Stored items from a collection:
___

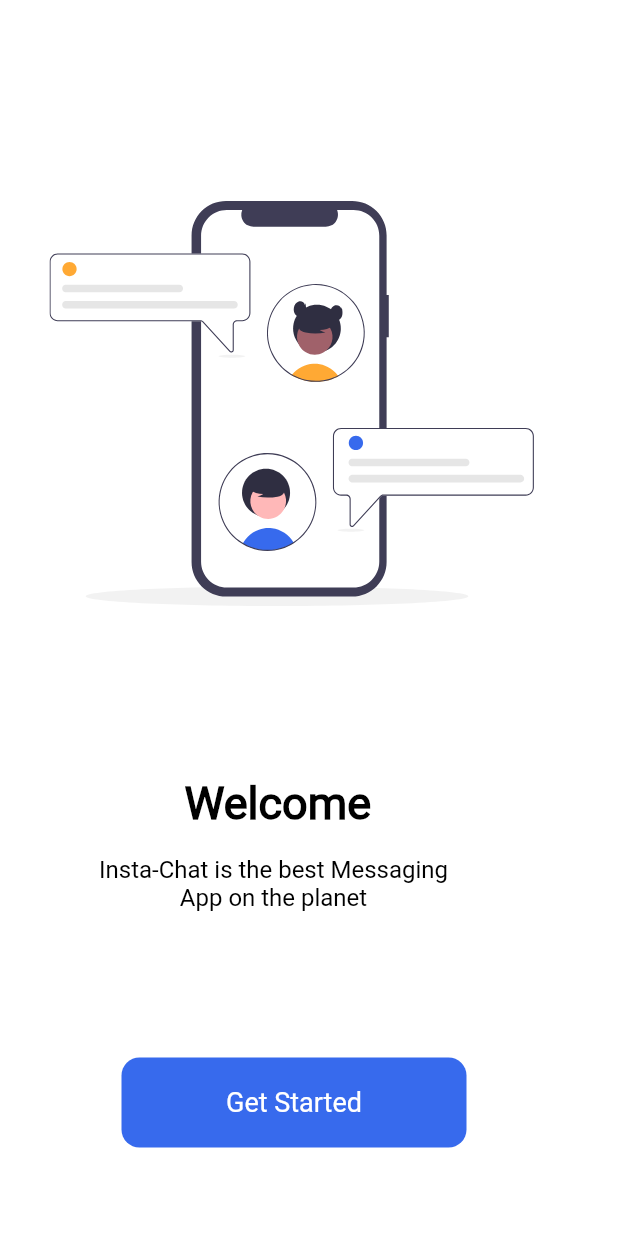
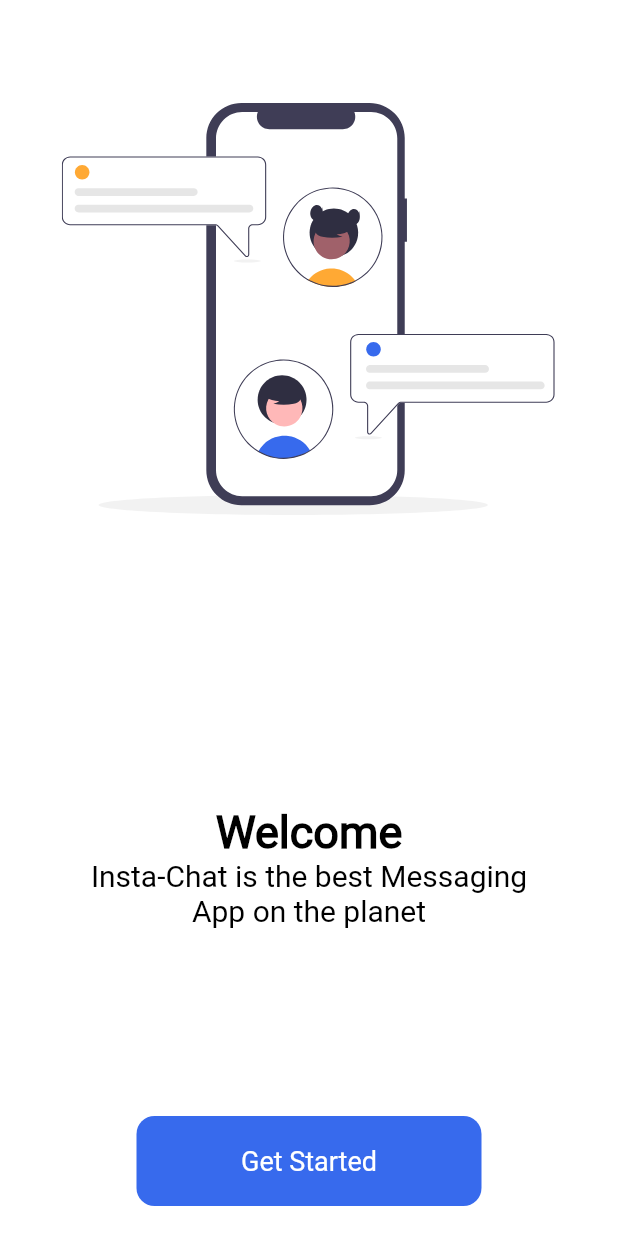
Before and after one commit to HusseinMohamed99/Insta_Chat, a Flutter app: the OnBoardScreen screen opened directly, on a phone screen of 412 x 824 dp. Run offline on Flutter 3.47's test engine with Material 2 defaults, Android fonts, the phone set to English and light mode, and no system bars; our stand-ins replace bloc, cached_network_image, cloud_firestore, dio, firebase_auth, firebase_core and 11 more; missing offline and left inert: flutter_phone_direct_caller; accounts and stored records are empty; network calls fail; Roboto replaces fonts that are missing (Poppins).

Commit message:
Update UI, add log out button, delete account button, and error handling.

```diff
--- a/lib/cubit/main/main_cubit.dart
+++ b/lib/cubit/main/main_cubit.dart
@@ -358,11 +358,11 @@
     myDocument.docs[0].reference.delete();
   }
 
-  void deleteAccount(context) async {
+  void deleteAccount({required buildContext}) async {
     await FirebaseAuth.instance.currentUser!.delete().then((value) async {
       await FirebaseFirestore.instance.collection('users').doc(uId).delete();
       CacheHelper.removeData(key: 'uId');
-      navigateAndFinish(context, const OnBoardScreen());
+      navigateAndFinish(buildContext, const OnBoardScreen());
     });
   }
 }
--- a/lib/cubit/sign_up/sign_up_cubit.dart
+++ b/lib/cubit/sign_up/sign_up_cubit.dart
@@ -66,7 +66,7 @@
       phone: phone,
       uid: uid,
       image:
-          'https://firebasestorage.googleapis.com/v0/b/insta-chat-e6467.appspot.com/o/avatar.svg?alt=media&token=7262ad31-dc1b-416e-b5d9-0f3679643b38',
+          'https://img.freepik.com/free-psd/3d-illustration-person-with-sunglasses_23-2149436188.jpg?w=740&t=st=1698676472~exp=1698677072~hmac=cc82479ff1f2ca3e7720bfb52c550620688b05d13f93a4f5167ae88ca619eab9',
       bio: 'Write a bio...',
       isEmailVerified: false,
     );
--- a/lib/shared/components/constants.dart
+++ b/lib/shared/components/constants.dart
@@ -32,6 +32,7 @@
   double? height,
   double? width,
   double? radius,
+  BoxFit? fit,
 }) {
   return FullScreenWidget(
     child: Center(
@@ -42,7 +43,7 @@
           imageUrl: '$image',
           width: width ?? double.infinity,
           height: height ?? double.infinity,
-          boxFit: BoxFit.fitWidth,
+          boxFit: fit ?? BoxFit.fitWidth,
         ),
       ),
     ),
--- a/lib/shared/components/image_with_shimmer.dart
+++ b/lib/shared/components/image_with_shimmer.dart
@@ -48,7 +48,7 @@
           ),
         );
       },
-      errorWidget: (_, __, ___) => const Icon(Icons.access_alarms_outlined),
+      errorWidget: (_, __, ___) => const Icon(Icons.error),
     );
   }
 }
--- a/lib/shared/components/logout.dart
+++ b/lib/shared/components/logout.dart
@@ -3,13 +3,13 @@
 import 'package:insta_chat/shared/network/cache_helper.dart';
 import 'package:insta_chat/view/signIn/sign_in_view.dart';
 
-void logOut(context) {
+void logOut({required buildContext}) {
   CacheHelper.removeData(
     key: 'uId',
   ).then((value) {
     if (value) {
       FirebaseAuth.instance.signOut();
-      navigateAndFinish(context, const SignInScreen());
+      navigateAndFinish(buildContext, const SignInScreen());
     }
   });
 }
--- a/lib/view/onBoard/on_board_view.dart
+++ b/lib/view/onBoard/on_board_view.dart
@@ -1,11 +1,12 @@
 import 'package:flutter/material.dart';
-import 'package:flutter/services.dart';
 import 'package:flutter_bloc/flutter_bloc.dart';
 import 'package:flutter_svg/flutter_svg.dart';
 import 'package:insta_chat/cubit/main/main_cubit.dart';
 import 'package:insta_chat/cubit/main/main_state.dart';
 import 'package:insta_chat/image_assets.dart';
 import 'package:insta_chat/shared/components/navigator.dart';
+import 'package:insta_chat/utils/color_manager.dart';
+import 'package:insta_chat/utils/font_manager.dart';
 import 'package:insta_chat/view/home/home_view.dart';
 
 class OnBoardScreen extends StatelessWidget {
@@ -13,28 +14,43 @@
 
   @override
   Widget build(BuildContext context) {
+    final double screenHeight = MediaQuery.sizeOf(context).height;
+    final double screenWidth = MediaQuery.sizeOf(context).width;
     return BlocConsumer<MainCubit, MainState>(
       listener: (context, state) {},
       builder: (context, state) {
-        return AnnotatedRegion<SystemUiOverlayStyle>(
-          value: const SystemUiOverlayStyle(
-            statusBarColor: Colors.transparent,
-            statusBarIconBrightness: Brightness.dark,
-            systemNavigationBarColor: Colors.transparent,
-            systemNavigationBarIconBrightness: Brightness.dark,
-          ),
-          child: Scaffold(
+        return Scaffold(
           body: Container(
-              width: double.infinity,
-              height: double.infinity,
+            width: screenWidth,
+            height: screenHeight,
             decoration: const ShapeDecoration(
                 color: Colors.white, shape: RoundedRectangleBorder()),
-              child: Stack(
+            child: Column(
               children: [
-                  Positioned(
-                    left: 81,
-                    top: 705,
-                    child: GestureDetector(
+                SizedBox(
+                  width: screenWidth * .8,
+                  height: screenHeight * .5,
+                  child: SvgPicture.asset(Assets.imagesVector),
+                ),
+                const Spacer(),
+                Text(
+                  'Welcome',
+                  textAlign: TextAlign.center,
+                  style: Theme.of(context).textTheme.headlineLarge!.copyWith(
+                        color: ColorManager.black,
+                        fontWeight: FontWeightManager.bold,
+                      ),
+                ),
+                Text(
+                  'Insta-Chat is the best Messaging\nApp on the planet',
+                  textAlign: TextAlign.center,
+                  style: Theme.of(context)
+                      .textTheme
+                      .titleLarge!
+                      .copyWith(color: ColorManager.black),
+                ),
+                const Spacer(),
+                GestureDetector(
                   onTap: () {
                     MainCubit.get(context).getUserData();
                     navigateTo(
@@ -42,14 +58,6 @@
                       const HomeScreen(),
                     );
                   },
-                      child: SizedBox(
-                        width: 230,
-                        height: 60,
-                        child: Stack(
-                          children: [
-                            Positioned(
-                              left: 0,
-                              top: 0,
                   child: Container(
                     width: 230,
                     height: 60,
@@ -71,52 +79,10 @@
                     ),
                   ),
                 ),
-                          ],
-                        ),
-                      ),
-                    ),
-                  ),
-                  const Positioned(
-                    left: 123,
-                    top: 518,
-                    child: Text(
-                      'Welcome',
-                      textAlign: TextAlign.center,
-                      style: TextStyle(
-                        color: Colors.black,
-                        fontSize: 30,
-                        fontFamily: 'Poppins',
-                        fontWeight: FontWeight.w600,
-                        height: 0,
-                      ),
-                    ),
-                  ),
-                  const Positioned(
-                    left: 66,
-                    top: 570,
-                    child: Text(
-                      'Insta-Chat is the best Messaging\nApp on the planet',
-                      textAlign: TextAlign.center,
-                      style: TextStyle(
-                        color: Colors.black,
-                        fontSize: 16,
-                        fontFamily: 'Poppins',
-                        fontWeight: FontWeight.w400,
-                        height: 0,
-                      ),
-                    ),
-                  ),
-                  Positioned(
-                    left: 33,
-                    top: 107,
-                    child: SizedBox(
-                      width: 324,
-                      height: 324,
-                      child: SvgPicture.asset(Assets.imagesVector),
-                    ),
+                const SizedBox(
+                  height: 20,
                 ),
               ],
-              ),
             ),
           ),
         );
```
Also changed, not shown: lib/shared/components/buttons.dart (+7 -5 lines), lib/view/profile/edit_profile_view.dart (+37 -0 lines). Lines whose indentation alone changed are shown as unchanged.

___

● **WORK TASK**: Omit the pictures; restate every entry word for word.

● **SOLUTION FOR THIS PROBLEM**:
Before and after one commit to HusseinMohamed99/Insta_Chat, a Flutter app: the OnBoardScreen screen opened directly, on a phone screen of 412 x 824 dp. Run offline on Flutter 3.47's test engine with Material 2 defaults, Android fonts, the phone set to English and light mode, and no system bars; our stand-ins replace bloc, cached_network_image, cloud_firestore, dio, firebase_auth, firebase_core and 11 more; missing offline and left inert: flutter_phone_direct_caller; accounts and stored records are empty; network calls fail; Roboto replaces fonts that are missing (Poppins).

Commit message:
Update UI, add log out button, delete account button, and error handling.

```diff
--- a/lib/cubit/main/main_cubit.dart
+++ b/lib/cubit/main/main_cubit.dart
@@ -358,11 +358,11 @@
     myDocument.docs[0].reference.delete();
   }
 
-  void deleteAccount(context) async {
+  void deleteAccount({required buildContext}) async {
     await FirebaseAuth.instance.currentUser!.delete().then((value) async {
       await FirebaseFirestore.instance.collection('users').doc(uId).delete();
       CacheHelper.removeData(key: 'uId');
-      navigateAndFinish(context, const OnBoardScreen());
+      navigateAndFinish(buildContext, const OnBoardScreen());
     });
   }
 }
--- a/lib/cubit/sign_up/sign_up_cubit.dart
+++ b/lib/cubit/sign_up/sign_up_cubit.dart
@@ -66,7 +66,7 @@
       phone: phone,
       uid: uid,
       image:
-          'https://firebasestorage.googleapis.com/v0/b/insta-chat-e6467.appspot.com/o/avatar.svg?alt=media&token=7262ad31-dc1b-416e-b5d9-0f3679643b38',
+          'https://img.freepik.com/free-psd/3d-illustration-person-with-sunglasses_23-2149436188.jpg?w=740&t=st=1698676472~exp=1698677072~hmac=cc82479ff1f2ca3e7720bfb52c550620688b05d13f93a4f5167ae88ca619eab9',
       bio: 'Write a bio...',
       isEmailVerified: false,
     );
--- a/lib/shared/components/constants.dart
+++ b/lib/shared/components/constants.dart
@@ -32,6 +32,7 @@
   double? height,
   double? width,
   double? radius,
+  BoxFit? fit,
 }) {
   return FullScreenWidget(
     child: Center(
@@ -42,7 +43,7 @@
           imageUrl: '$image',
           width: width ?? double.infinity,
           height: height ?? double.infinity,
-          boxFit: BoxFit.fitWidth,
+          boxFit: fit ?? BoxFit.fitWidth,
         ),
       ),
     ),
--- a/lib/shared/components/image_with_shimmer.dart
+++ b/lib/shared/components/image_with_shimmer.dart
@@ -48,7 +48,7 @@
           ),
         );
       },
-      errorWidget: (_, __, ___) => const Icon(Icons.access_alarms_outlined),
+      errorWidget: (_, __, ___) => const Icon(Icons.error),
     );
   }
 }
--- a/lib/shared/components/logout.dart
+++ b/lib/shared/components/logout.dart
@@ -3,13 +3,13 @@
 import 'package:insta_chat/shared/network/cache_helper.dart';
 import 'package:insta_chat/view/signIn/sign_in_view.dart';
 
-void logOut(context) {
+void logOut({required buildContext}) {
   CacheHelper.removeData(
     key: 'uId',
   ).then((value) {
     if (value) {
       FirebaseAuth.instance.signOut();
-      navigateAndFinish(context, const SignInScreen());
+      navigateAndFinish(buildContext, const SignInScreen());
     }
   });
 }
--- a/lib/view/onBoard/on_board_view.dart
+++ b/lib/view/onBoard/on_board_view.dart
@@ -1,11 +1,12 @@
 import 'package:flutter/material.dart';
-import 'package:flutter/services.dart';
 import 'package:flutter_bloc/flutter_bloc.dart';
 import 'package:flutter_svg/flutter_svg.dart';
 import 'package:insta_chat/cubit/main/main_cubit.dart';
 import 'package:insta_chat/cubit/main/main_state.dart';
 import 'package:insta_chat/image_assets.dart';
 import 'package:insta_chat/shared/components/navigator.dart';
+import 'package:insta_chat/utils/color_manager.dart';
+import 'package:insta_chat/utils/font_manager.dart';
 import 'package:insta_chat/view/home/home_view.dart';
 
 class OnBoardScreen extends StatelessWidget {
@@ -13,28 +14,43 @@
 
   @override
   Widget build(BuildContext context) {
+    final double screenHeight = MediaQuery.sizeOf(context).height;
+    final double screenWidth = MediaQuery.sizeOf(context).width;
     return BlocConsumer<MainCubit, MainState>(
       listener: (context, state) {},
       builder: (context, state) {
-        return AnnotatedRegion<SystemUiOverlayStyle>(
-          value: const SystemUiOverlayStyle(
-            statusBarColor: Colors.transparent,
-            statusBarIconBrightness: Brightness.dark,
-            systemNavigationBarColor: Colors.transparent,
-            systemNavigationBarIconBrightness: Brightness.dark,
-          ),
-          child: Scaffold(
+        return Scaffold(
           body: Container(
-              width: double.infinity,
-              height: double.infinity,
+            width: screenWidth,
+            height: screenHeight,
             decoration: const ShapeDecoration(
                 color: Colors.white, shape: RoundedRectangleBorder()),
-              child: Stack(
+            child: Column(
               children: [
-                  Positioned(
-                    left: 81,
-                    top: 705,
-                    child: GestureDetector(
+                SizedBox(
+                  width: screenWidth * .8,
+                  height: screenHeight * .5,
+                  child: SvgPicture.asset(Assets.imagesVector),
+                ),
+                const Spacer(),
+                Text(
+                  'Welcome',
+                  textAlign: TextAlign.center,
+                  style: Theme.of(context).textTheme.headlineLarge!.copyWith(
+                        color: ColorManager.black,
+                        fontWeight: FontWeightManager.bold,
+                      ),
+                ),
+                Text(
+                  'Insta-Chat is the best Messaging\nApp on the planet',
+                  textAlign: TextAlign.center,
+                  style: Theme.of(context)
+                      .textTheme
+                      .titleLarge!
+                      .copyWith(color: ColorManager.black),
+                ),
+                const Spacer(),
+                GestureDetector(
                   onTap: () {
                     MainCubit.get(context).getUserData();
                     navigateTo(
@@ -42,14 +58,6 @@
                       const HomeScreen(),
                     );
                   },
-                      child: SizedBox(
-                        width: 230,
-                        height: 60,
-                        child: Stack(
-                          children: [
-                            Positioned(
-                              left: 0,
-                              top: 0,
                   child: Container(
                     width: 230,
                     height: 60,
@@ -71,52 +79,10 @@
                     ),
                   ),
                 ),
-                          ],
-                        ),
-                      ),
-                    ),
-                  ),
-                  const Positioned(
-                    left: 123,
-                    top: 518,
-                    child: Text(
-                      'Welcome',
-                      textAlign: TextAlign.center,
-                      style: TextStyle(
-                        color: Colors.black,
-                        fontSize: 30,
-                        fontFamily: 'Poppins',
-                        fontWeight: FontWeight.w600,
-                        height: 0,
-                      ),
-                    ),
-                  ),
-                  const Positioned(
-                    left: 66,
-                    top: 570,
-                    child: Text(
-                      'Insta-Chat is the best Messaging\nApp on the planet',
-                      textAlign: TextAlign.center,
-                      style: TextStyle(
-                        color: Colors.black,
-                        fontSize: 16,
-                        fontFamily: 'Poppins',
-                        fontWeight: FontWeight.w400,
-                        height: 0,
-                      ),
-                    ),
-                  ),
-                  Positioned(
-                    left: 33,
-                    top: 107,
-                    child: SizedBox(
-                      width: 324,
-                      height: 324,
-                      child: SvgPicture.asset(Assets.imagesVector),
-                    ),
+                const SizedBox(
+                  height: 20,
                 ),
               ],
-              ),
             ),
           ),
         );
```
Also changed, not shown: lib/shared/components/buttons.dart (+7 -5 lines), lib/view/profile/edit_profile_view.dart (+37 -0 lines). Lines whose indentation alone changed are shown as unchanged.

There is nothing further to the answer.